From left to right we have the collapsible water jug, a dry bag with my hiking boots, a heavy framed canoe pack, Karta, and finally, the sextant box. Scattered behind the gear are my waders and a pack cover. The fact that Kai Nani is some 20 meters distant and no longer tending her flock is not on purpose.
While having dinner, a single 30 second gust of wind picked her up and flung her downwind. I looked up from my pasta to see her tumbling down the bank, bouncing four feet off the rocks only to land on a bigger one.
I had been religious about bringing her up the bank, emptying gear, swabbing the decks, and finally turning her over to keep the rain, dew, and critters out. All for naught apparently.
The end result of her brief career as a kite was sobering. As tough as she is, there were four large gashes in her sides: Two each side, all above the water line. The hull was fractured, but not punctured. I patched the places with 10ml polyethylene tape used to face helicopter rotors and promised myself not to look at the cracks again lest I begin to imagine I’m taking in water.
You can be neither too careful nor too prepared -as the rotor tape attested. Most importantly, however, you can’t be too concerned when things go sideways, or as in this case, airborne.

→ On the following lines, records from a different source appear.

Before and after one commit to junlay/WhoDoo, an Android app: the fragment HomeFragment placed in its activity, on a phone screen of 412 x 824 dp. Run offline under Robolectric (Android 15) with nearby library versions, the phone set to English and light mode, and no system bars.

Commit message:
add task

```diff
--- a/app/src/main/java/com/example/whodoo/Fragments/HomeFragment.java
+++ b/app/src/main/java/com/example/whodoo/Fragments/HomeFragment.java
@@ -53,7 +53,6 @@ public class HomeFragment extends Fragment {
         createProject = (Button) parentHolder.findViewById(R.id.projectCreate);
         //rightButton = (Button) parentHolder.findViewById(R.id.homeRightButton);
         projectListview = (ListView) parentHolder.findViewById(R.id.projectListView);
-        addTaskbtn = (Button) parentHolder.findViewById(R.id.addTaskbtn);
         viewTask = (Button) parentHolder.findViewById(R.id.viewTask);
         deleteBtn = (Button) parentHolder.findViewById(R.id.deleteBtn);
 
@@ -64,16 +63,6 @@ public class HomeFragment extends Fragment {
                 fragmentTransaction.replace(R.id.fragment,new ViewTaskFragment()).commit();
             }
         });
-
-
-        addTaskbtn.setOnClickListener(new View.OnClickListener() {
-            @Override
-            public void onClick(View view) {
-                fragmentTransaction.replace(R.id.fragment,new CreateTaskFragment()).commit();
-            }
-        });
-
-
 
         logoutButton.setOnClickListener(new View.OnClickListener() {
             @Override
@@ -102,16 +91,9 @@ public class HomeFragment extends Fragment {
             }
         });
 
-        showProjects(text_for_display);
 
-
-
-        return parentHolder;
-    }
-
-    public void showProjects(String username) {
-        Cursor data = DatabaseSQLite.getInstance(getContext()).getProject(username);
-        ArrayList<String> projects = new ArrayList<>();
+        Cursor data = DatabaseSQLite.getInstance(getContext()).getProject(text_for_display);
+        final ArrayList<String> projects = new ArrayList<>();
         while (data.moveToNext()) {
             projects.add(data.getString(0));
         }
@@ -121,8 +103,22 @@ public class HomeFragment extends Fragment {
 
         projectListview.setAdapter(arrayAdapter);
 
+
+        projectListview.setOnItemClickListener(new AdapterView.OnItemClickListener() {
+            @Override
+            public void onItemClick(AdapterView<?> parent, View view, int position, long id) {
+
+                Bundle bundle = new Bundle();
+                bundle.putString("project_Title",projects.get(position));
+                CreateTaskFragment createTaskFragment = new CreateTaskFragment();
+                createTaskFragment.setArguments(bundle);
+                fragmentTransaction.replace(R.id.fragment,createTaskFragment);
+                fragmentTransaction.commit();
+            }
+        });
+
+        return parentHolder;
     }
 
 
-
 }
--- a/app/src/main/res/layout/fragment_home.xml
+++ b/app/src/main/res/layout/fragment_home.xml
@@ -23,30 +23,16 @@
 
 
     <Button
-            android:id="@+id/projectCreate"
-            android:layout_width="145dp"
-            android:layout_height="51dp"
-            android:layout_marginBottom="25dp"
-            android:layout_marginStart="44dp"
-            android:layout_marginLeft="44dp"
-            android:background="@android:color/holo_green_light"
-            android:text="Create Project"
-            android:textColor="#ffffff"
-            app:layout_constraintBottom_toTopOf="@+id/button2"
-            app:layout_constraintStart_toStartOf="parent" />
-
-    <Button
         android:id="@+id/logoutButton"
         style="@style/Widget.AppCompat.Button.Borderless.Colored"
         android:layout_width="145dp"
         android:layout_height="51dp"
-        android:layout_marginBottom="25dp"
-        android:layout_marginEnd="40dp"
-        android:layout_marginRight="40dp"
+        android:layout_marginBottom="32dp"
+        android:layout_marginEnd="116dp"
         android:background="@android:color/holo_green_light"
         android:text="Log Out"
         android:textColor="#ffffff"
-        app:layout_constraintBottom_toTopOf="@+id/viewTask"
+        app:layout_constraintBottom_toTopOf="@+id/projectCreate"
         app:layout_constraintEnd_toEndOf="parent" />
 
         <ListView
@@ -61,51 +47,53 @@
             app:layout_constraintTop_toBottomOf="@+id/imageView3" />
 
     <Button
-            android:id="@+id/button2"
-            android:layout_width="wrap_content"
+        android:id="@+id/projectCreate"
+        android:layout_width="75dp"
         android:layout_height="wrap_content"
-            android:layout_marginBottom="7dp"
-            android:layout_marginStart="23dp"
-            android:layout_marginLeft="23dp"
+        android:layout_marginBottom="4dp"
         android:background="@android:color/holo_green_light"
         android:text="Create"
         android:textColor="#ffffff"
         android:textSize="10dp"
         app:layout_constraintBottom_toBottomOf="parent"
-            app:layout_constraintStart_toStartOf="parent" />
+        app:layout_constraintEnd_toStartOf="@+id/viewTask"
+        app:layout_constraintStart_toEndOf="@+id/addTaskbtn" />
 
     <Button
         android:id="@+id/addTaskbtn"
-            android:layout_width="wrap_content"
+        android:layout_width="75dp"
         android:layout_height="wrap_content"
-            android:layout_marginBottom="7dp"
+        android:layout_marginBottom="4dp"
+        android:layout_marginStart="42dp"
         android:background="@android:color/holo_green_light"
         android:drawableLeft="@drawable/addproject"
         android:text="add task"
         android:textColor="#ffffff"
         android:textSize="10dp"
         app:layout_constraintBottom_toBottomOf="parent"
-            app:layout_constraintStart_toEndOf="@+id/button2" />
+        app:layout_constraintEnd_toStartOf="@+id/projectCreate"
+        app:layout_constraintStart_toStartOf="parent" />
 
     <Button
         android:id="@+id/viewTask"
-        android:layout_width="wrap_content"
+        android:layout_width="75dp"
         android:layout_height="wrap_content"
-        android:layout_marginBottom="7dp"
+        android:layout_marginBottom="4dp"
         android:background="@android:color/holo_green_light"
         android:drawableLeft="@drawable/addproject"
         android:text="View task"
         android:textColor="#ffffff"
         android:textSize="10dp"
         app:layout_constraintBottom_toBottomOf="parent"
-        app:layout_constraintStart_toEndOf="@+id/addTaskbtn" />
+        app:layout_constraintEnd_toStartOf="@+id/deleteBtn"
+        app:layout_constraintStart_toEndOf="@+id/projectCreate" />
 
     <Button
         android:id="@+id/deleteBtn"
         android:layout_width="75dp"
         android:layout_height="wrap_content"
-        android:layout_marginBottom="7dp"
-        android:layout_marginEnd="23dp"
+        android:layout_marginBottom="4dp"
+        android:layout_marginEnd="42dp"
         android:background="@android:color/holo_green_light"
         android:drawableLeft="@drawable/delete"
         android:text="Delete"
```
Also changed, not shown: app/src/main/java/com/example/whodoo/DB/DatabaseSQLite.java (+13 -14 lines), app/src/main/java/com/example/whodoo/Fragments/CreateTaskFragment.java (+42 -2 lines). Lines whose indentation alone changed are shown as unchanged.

As sure as the sun rises, there is a 30 second gust of wind out there with your name on it.